For eleven-year-old Ellie Sanders, her father has always been the rock that she could cling to when her mother’s emotional troubles became too frightening. But when he comes under the thrall of the pretty teenager who raises vegetables and tomatoes for sale at the general store that he runs, Ellie sees her security slowly slipping away. Now she must be witness and warden to her mother’s gradual slide into madness.
I don’t think I can honestly do Tomato Girl justice, or put into words how much I love this novel. It’s an engaging story that had me reading into the wee hours of the morning as I was dying to know what happened to Ellie, her mother, her father, and the tomato girl, Tess.
“I follow Mama as she weaves her way between the vegetable stands. If I stay close enough, and keep my arms to my sides, maybe I can disappear behind the dark curtains of her coat. Like a girl on a stage, I pretend my life belongs to someone else. This is not my life, I whisper. But of course, I can’t even convince myself. This is the only life I know, this one that started when Daddy left. My old one is as far away as the stars. Maybe this new life is the real one and the life before only make believe.” (pg. 7)

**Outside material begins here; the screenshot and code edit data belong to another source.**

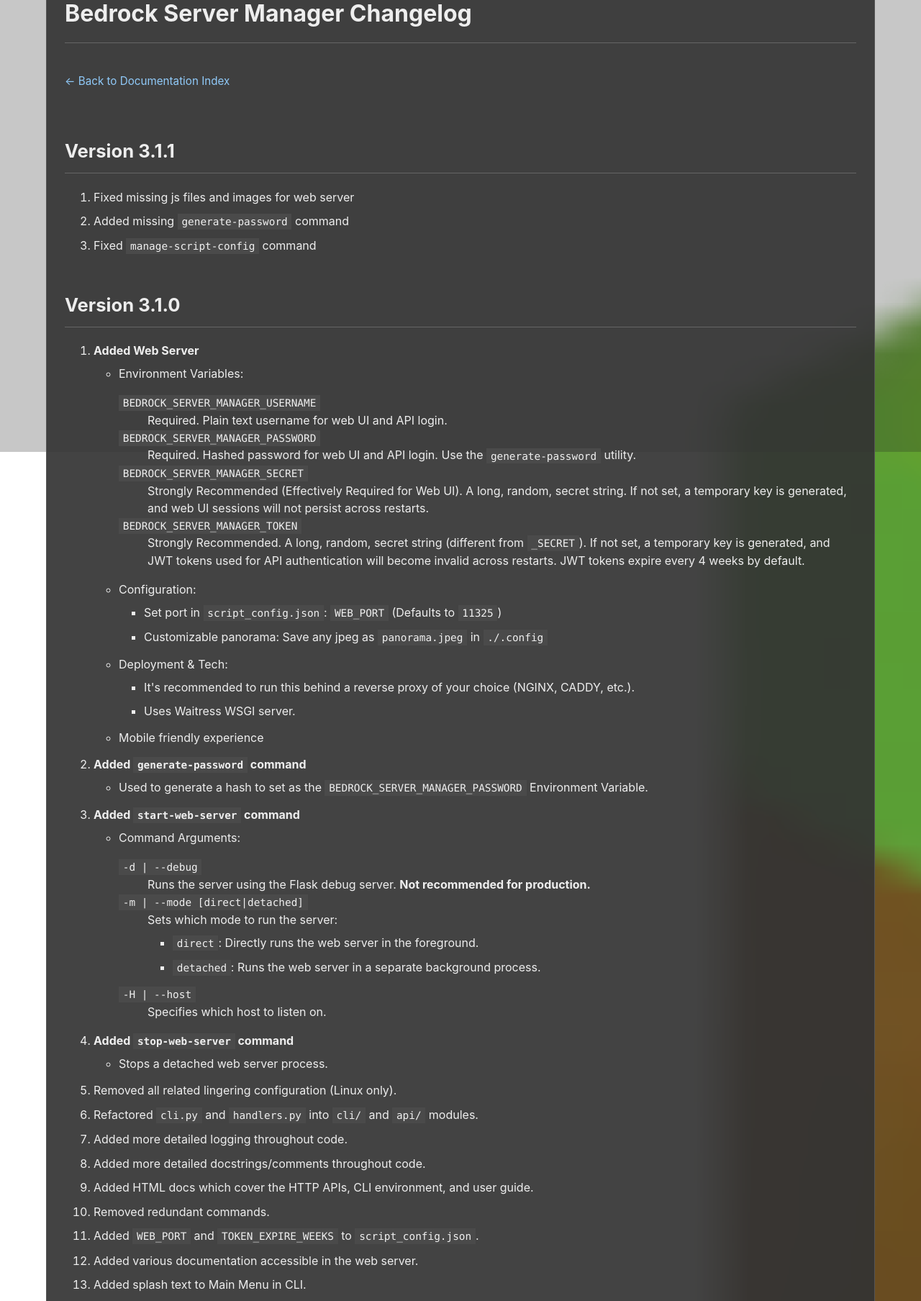
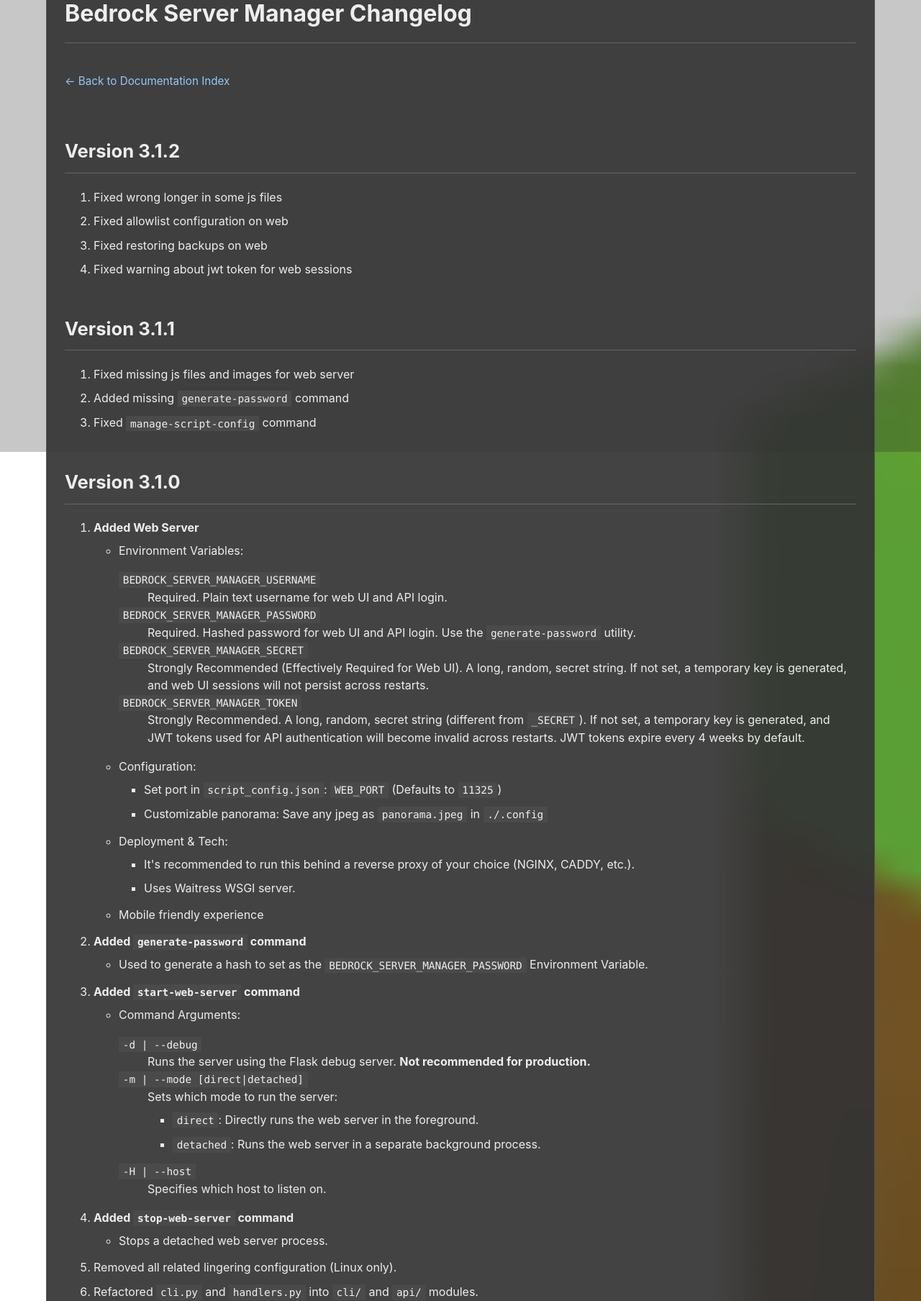
Before and after one commit to mmorys/bedrock-server-manager, a Flask app: page /docs/changelog in a window 1280 px wide. Shown: the part 172-1980 px from the top of the page at 72% size. Run offline with Flask 3, Linux system fonts and the light colour scheme; parts of the project's set-up code (start-up, migrations or seed data) failed here and were passed over.

Commit message:
3.1.2 changelog

```diff
--- a/bedrock_server_manager/web/templates/changelog.html
+++ b/bedrock_server_manager/web/templates/changelog.html
@@ -182,6 +182,15 @@
     <p class="back-to-docs-link">
         <a href="{{ url_for('doc_routes.doc_index') }}">← Back to Documentation Index</a>
     </p>
+
+    {# --- Version 3.1.2 --- #}
+    <h2>Version 3.1.2</h2>
+    <ol>
+        <li>Fixed wrong longer in some js files</li>
+        <li>Fixed allowlist configuration on web</li>
+        <li>Fixed restoring backups on web</li>
+        <li>Fixed warning about jwt token for web sessions</li>
+    </ol>
 
     {# --- Version 3.1.1 --- #}
     <h2>Version 3.1.1</h2>
```
Also changed, not shown: CHANGELOG.md.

I just loved this book – the intensity, the storyline, the characters, the writing. Ellie’s voice is perfectly formulated, and her character is so genuine. Her haunting story seems like something that could happen, something that does happen. An amazing debut novel, I could see Ellie’s world and feel her emotions because the writing is so vivid, so beautiful. It seams odd to say that something so dark can be beautiful, but it is.
- Pupek, Jayne. Tomato Girl. Chapel Hill, NC: Algonquin Books, 2008. Print. 298 pgs. ISBN: 1565124723. Source: Library.